In modern airtight homes, stagnant air and high humidity can become problems particularly in the winter when the windows and doors are closed. In older houses, the natural air leaks would cause the air in the house to be exchanged with air from outside, however, newer homes don’t have that natural air exchange. In order to bring in fresh air, a device called a heat recovery ventilator (HRV) is used. The HRV will bring in fresh air from outside and heat it up using the warm stale air from inside.
The HRV will have two fans. One will draw in fresh air from outside and the other will push out stale inside air. The fans push the air through a chamber made of series of air passages in which the direction of airflow alternates. These air passages are separated by a conductive membrane, aluminum in the better units, that allow the heat from the warm air to transfer the colder air. In a house with forced air heating, the warm air is drawn from the return air duct and fresh air supplied a few feet downstream. A better system draws the stale air from the kitchen and bathrooms, which are the main source of pollutants and humidity, using a separate duct system. In a house with hot water heat, a full ducting system is used with the warm air drawn from the bathrooms and kitchen and the fresh air is returned in the bedrooms and other living areas. In the winter, since the fresh air is dryer, it will drop the humidity in the house down so there is little or no condensation on the windows
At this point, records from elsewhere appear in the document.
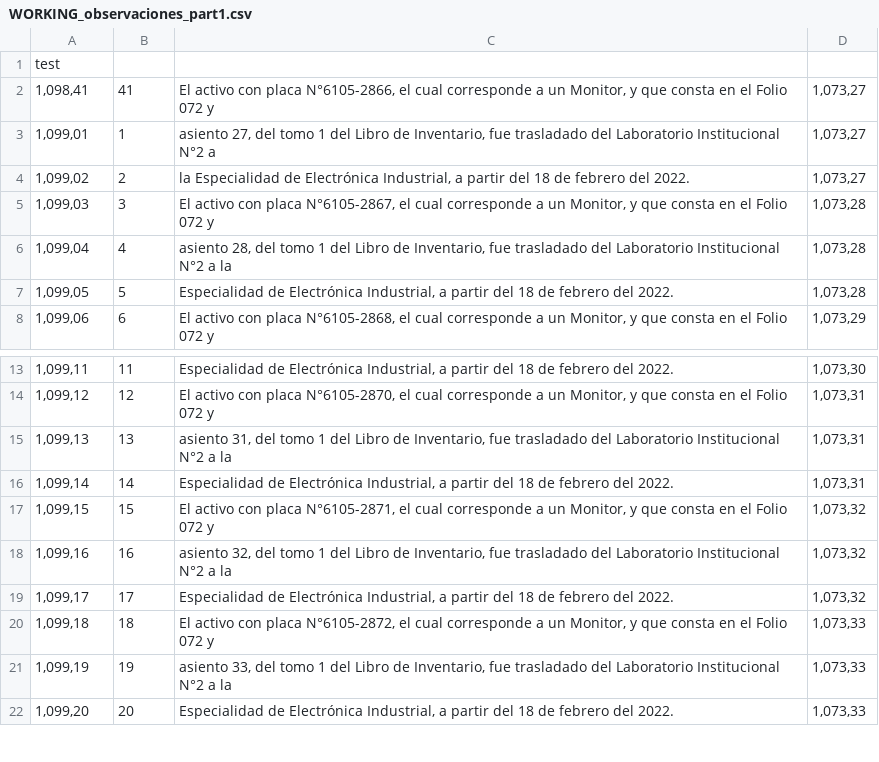
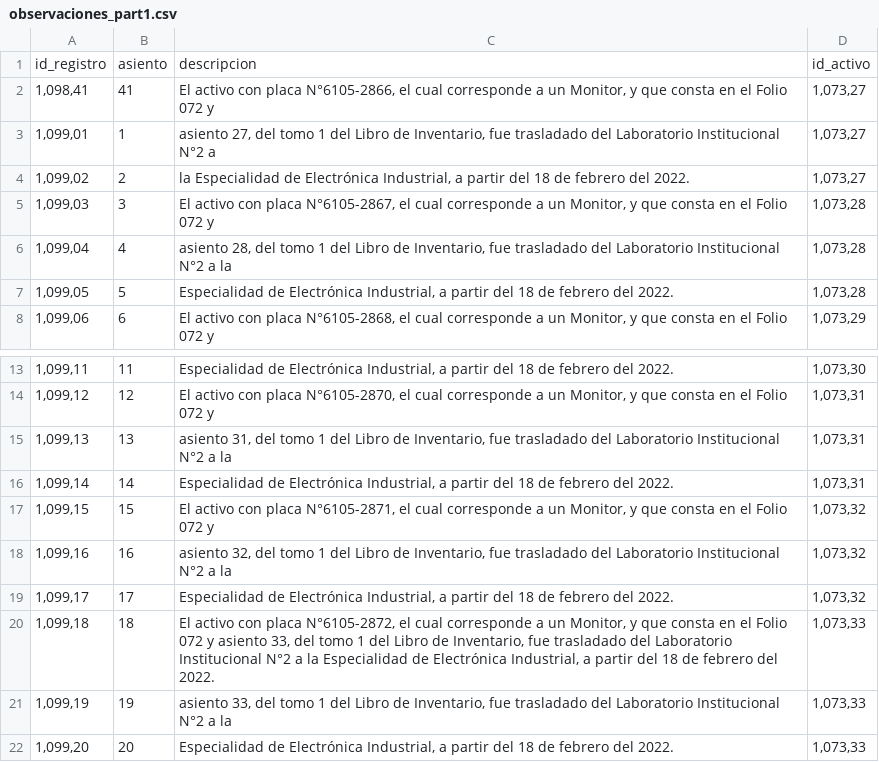
Before and after one commit to Jos242/inventario-ctpc, a CSV file: backend/csvs/observaciones_part1.csv (was backend/WORKING_observaciones_part1.csv), drawn as a sheet; only a part is shown, gaps mark what is left out; removed rows and columns are numbered as before the commit, all else as after; the diff names each change by its address in the sheet, - before the commit and + after, or states it on an @@ line.

Commit message:
csvs that the backend is gonna need

```diff
--- a/backend/WORKING_observaciones_part1.csv
+++ b/backend/csvs/observaciones_part1.csv
-row 1: test
+row 1: id_registro | asiento | descripcion | id_activo
-C20: …072 y
+C20: …072 y asiento 33, del tomo 1 del Libro de Inventario, fue trasladado del Laboratorio Institucional N°2 a la Especialidad de Electrónica Industrial, a partir del 18 de febrero del 2022.
```
Also changed, not shown: 7 other files.
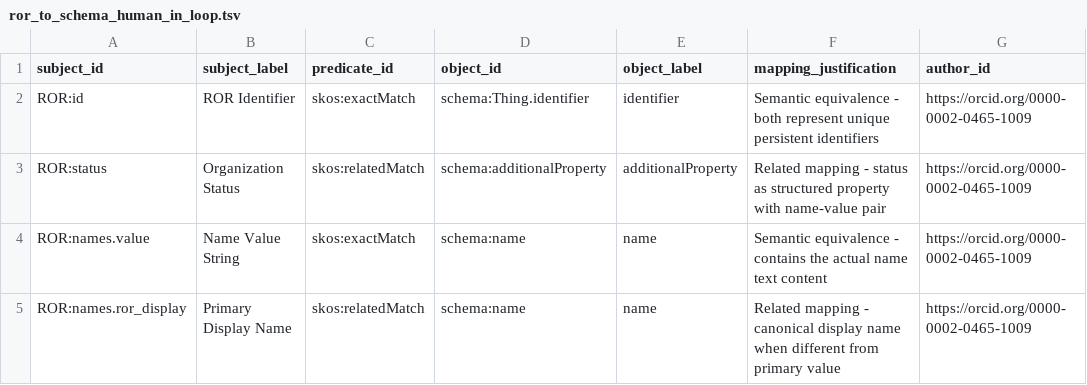
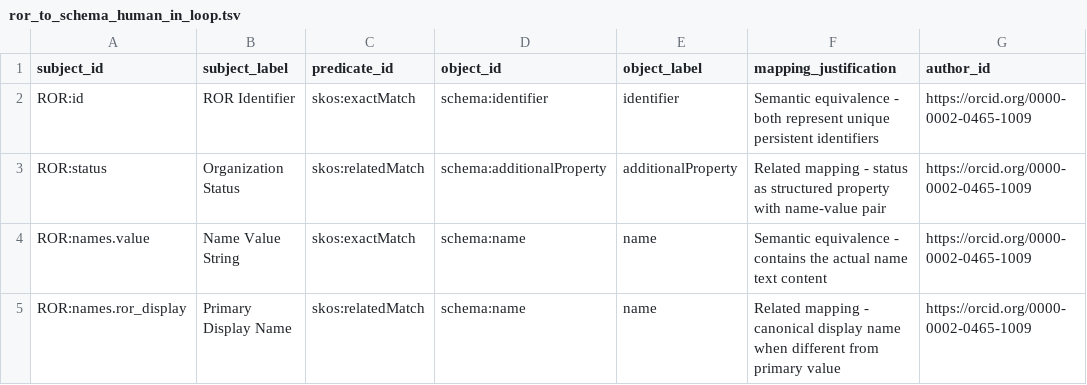
Before and after one commit to FionaDmello/ror-to-schema-org, a TSV file: mappings/tsv/ror_to_schema_human_in_loop.tsv, drawn as a sheet; only a part is shown; the diff names each change by its address in the sheet, - before the commit and + after, or states it on an @@ line.

```diff
--- a/mappings/tsv/ror_to_schema_human_in_loop.tsv
+++ b/mappings/tsv/ror_to_schema_human_in_loop.tsv
-D2 (object_id): schema:Thing.identifier
+D2 (object_id): schema:identifier
```
Also changed, not shown: mappings/sssom/ror_to_schema_human_in_loop.sssom.tsv.
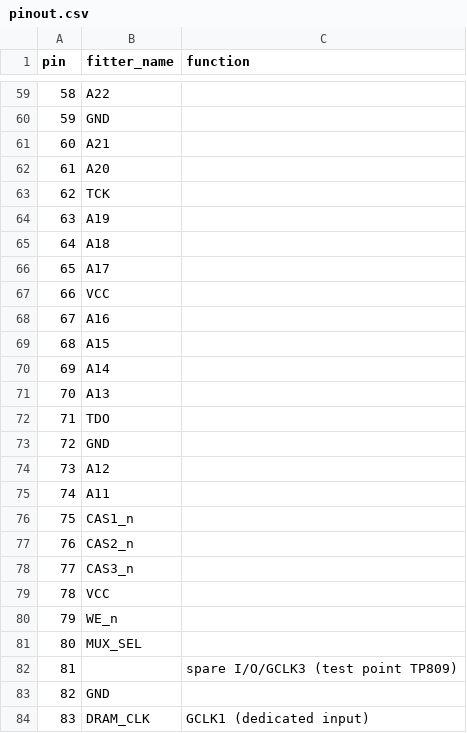
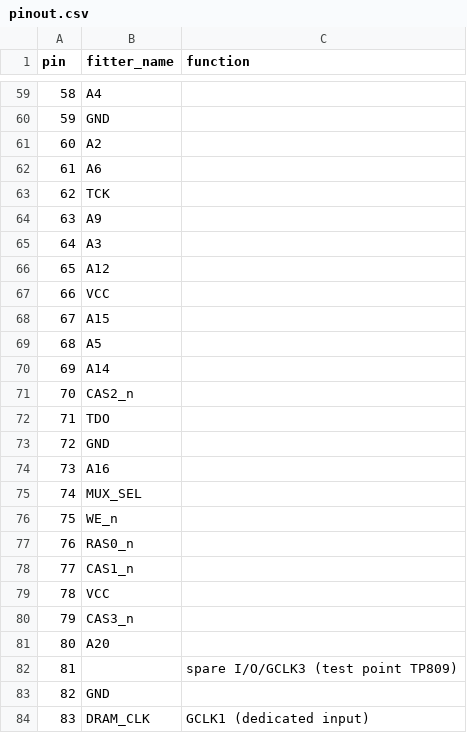
Before and after one commit to mattbettcher/m68030-sbc, a CSV file: 68030-design/cpld/dram/pinout.csv, drawn as a sheet; only a part is shown, gaps mark what is left out; the diff covers the shown part only.

```diff
--- a/68030-design/cpld/dram/pinout.csv
+++ b/68030-design/cpld/dram/pinout.csv
@@ -59,24 +59,24 @@ pin,fitter_name,function
-58,A22,
+58,A4,
 59,GND,
-60,A21,
-61,A20,
+60,A2,
+61,A6,
 62,TCK,
-63,A19,
-64,A18,
-65,A17,
+63,A9,
+64,A3,
+65,A12,
 66,VCC,
-67,A16,
-68,A15,
+67,A15,
+68,A5,
 69,A14,
-70,A13,
+70,CAS2_n,
 71,TDO,
 72,GND,
-73,A12,
-74,A11,
-75,CAS1_n,
-76,CAS2_n,
-77,CAS3_n,
+73,A16,
+74,MUX_SEL,
+75,WE_n,
+76,RAS0_n,
+77,CAS1_n,
 78,VCC,
-79,WE_n,
-80,MUX_SEL,
+79,CAS3_n,
+80,A20,
 81,,spare I/O/GCLK3 (test point TP809)
```
Also changed, not shown: 38 edited cells elsewhere in this file, 68030-design/cpld/glue/pinout.csv, 56 other files.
When looking at an HRV there are two main factors to consider in terms of efficiency. The first is the sensible efficiency, which is the amount of heat moved from the warm air to the cold air and can vary from less than 40% to more than 80%. A higher number is better. The other factor is the amount of electricity the unit uses. The units can vary from under 40 watts to more than 200 watts for similar sized units. This is mostly due to the type of motors used in the units. You want the unit that uses the lowest watts. A listing of most HRVs is available from www.hvi.org
The HRVs are sized according to the size of the house, with a larger house needing a unit that can move more air (higher Cubic Feet per Minute orCFM ). This can be determined by taking the square footage of the house and multiplying it by the ceiling height, giving the volume of the house. This is then multiplied by the desired air changes per hour (usually 0.3 -0.5) and then dividing by 60 to get CFM.
The first winter we were living in our house, we had not yet installed the HRV and had condensation problems so bad that we had to have towels at the bottom of all the windows. Since we have installed the HRV, we have had next to no problems with condensation, except for the coldest days, and even then it is minor. I selected the Lifebreath HRV as I found they had the lowest power usage and one of the best sensible efficiencies.
Posted under Devices
This post was written by Ward Edwards